→ **Exercise aim**: Please report every line in the entries that contains the string "Bronze".

**** Exercise data

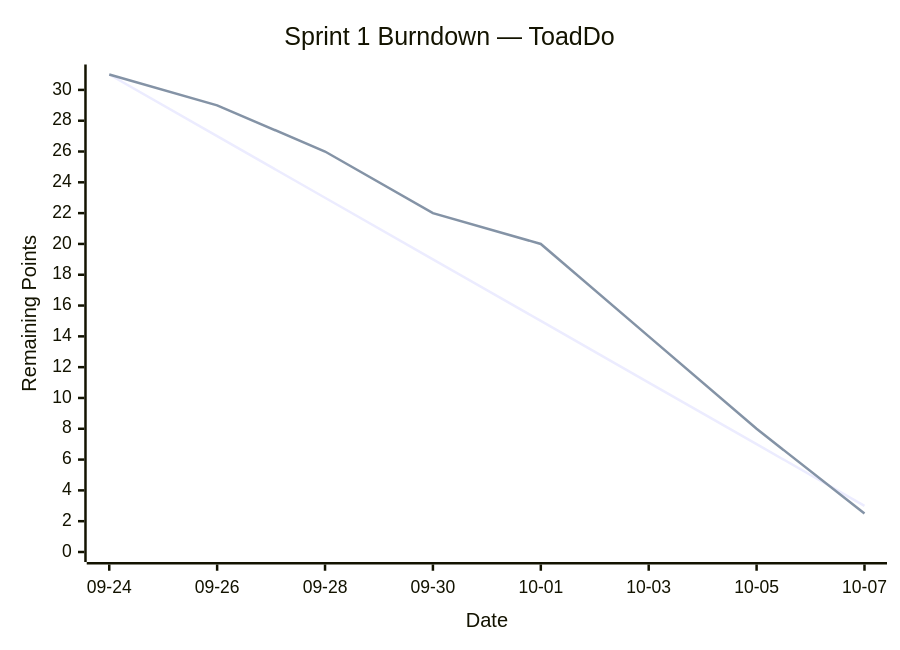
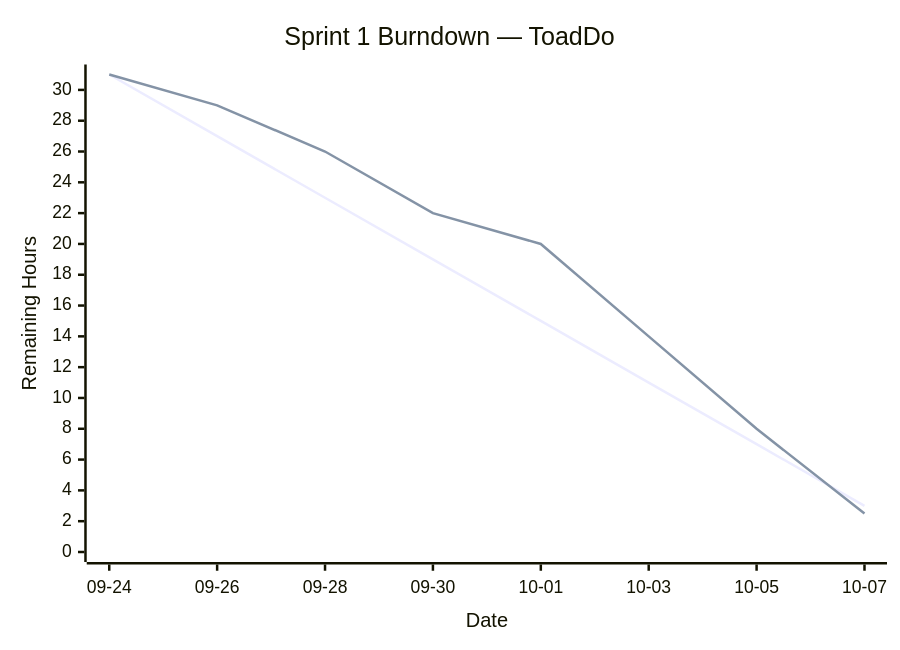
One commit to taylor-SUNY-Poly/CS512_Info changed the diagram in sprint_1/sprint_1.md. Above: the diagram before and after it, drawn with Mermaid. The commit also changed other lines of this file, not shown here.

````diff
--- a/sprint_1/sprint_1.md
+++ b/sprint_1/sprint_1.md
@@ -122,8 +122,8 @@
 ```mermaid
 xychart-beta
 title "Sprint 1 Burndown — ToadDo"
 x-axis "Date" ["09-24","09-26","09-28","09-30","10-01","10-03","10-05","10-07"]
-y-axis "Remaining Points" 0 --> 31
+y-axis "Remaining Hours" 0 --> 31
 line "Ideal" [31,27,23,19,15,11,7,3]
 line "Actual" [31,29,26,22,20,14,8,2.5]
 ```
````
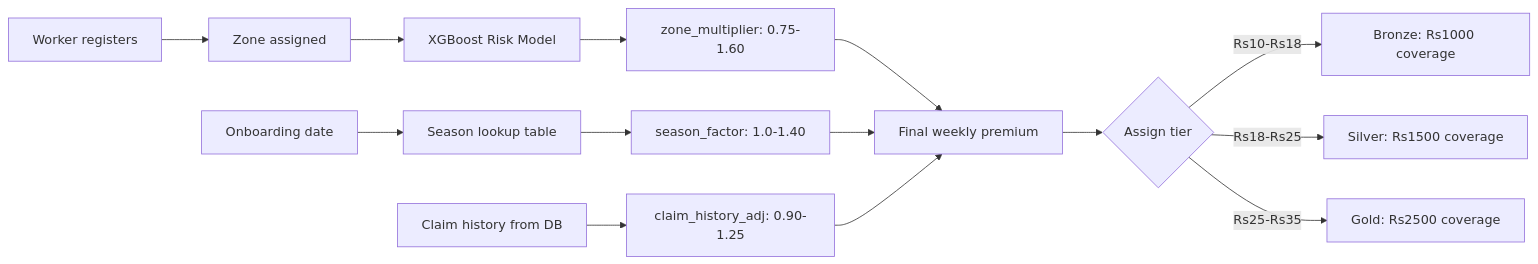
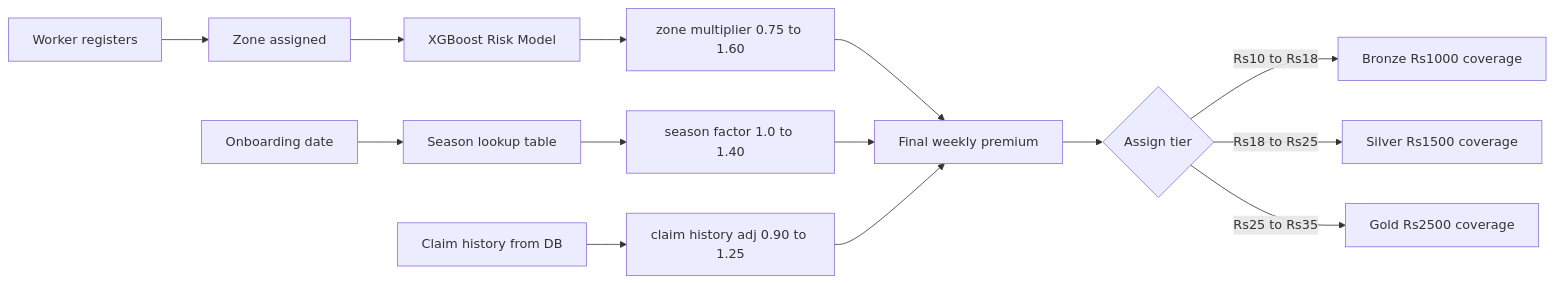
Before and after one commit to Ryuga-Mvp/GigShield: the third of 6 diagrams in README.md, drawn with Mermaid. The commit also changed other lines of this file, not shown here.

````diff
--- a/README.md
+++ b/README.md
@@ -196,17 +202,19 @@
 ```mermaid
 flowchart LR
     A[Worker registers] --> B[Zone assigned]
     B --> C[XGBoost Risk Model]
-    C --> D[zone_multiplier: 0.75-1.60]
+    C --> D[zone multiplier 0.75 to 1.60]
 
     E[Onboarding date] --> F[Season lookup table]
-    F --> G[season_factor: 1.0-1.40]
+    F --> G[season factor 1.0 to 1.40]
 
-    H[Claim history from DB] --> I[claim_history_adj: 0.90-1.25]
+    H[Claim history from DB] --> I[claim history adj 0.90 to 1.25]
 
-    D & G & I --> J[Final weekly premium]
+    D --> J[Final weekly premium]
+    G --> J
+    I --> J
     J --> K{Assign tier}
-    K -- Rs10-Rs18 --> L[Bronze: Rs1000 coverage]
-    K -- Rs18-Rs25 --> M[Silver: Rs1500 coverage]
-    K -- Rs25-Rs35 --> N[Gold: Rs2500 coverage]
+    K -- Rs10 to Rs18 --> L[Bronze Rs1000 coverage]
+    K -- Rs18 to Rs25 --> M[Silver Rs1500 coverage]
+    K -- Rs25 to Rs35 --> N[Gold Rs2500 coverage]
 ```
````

********

→ **Answer to the exercise**:
-    K -- Rs10-Rs18 --> L[Bronze: Rs1000 coverage]
+    K -- Rs10 to Rs18 --> L[Bronze Rs1000 coverage]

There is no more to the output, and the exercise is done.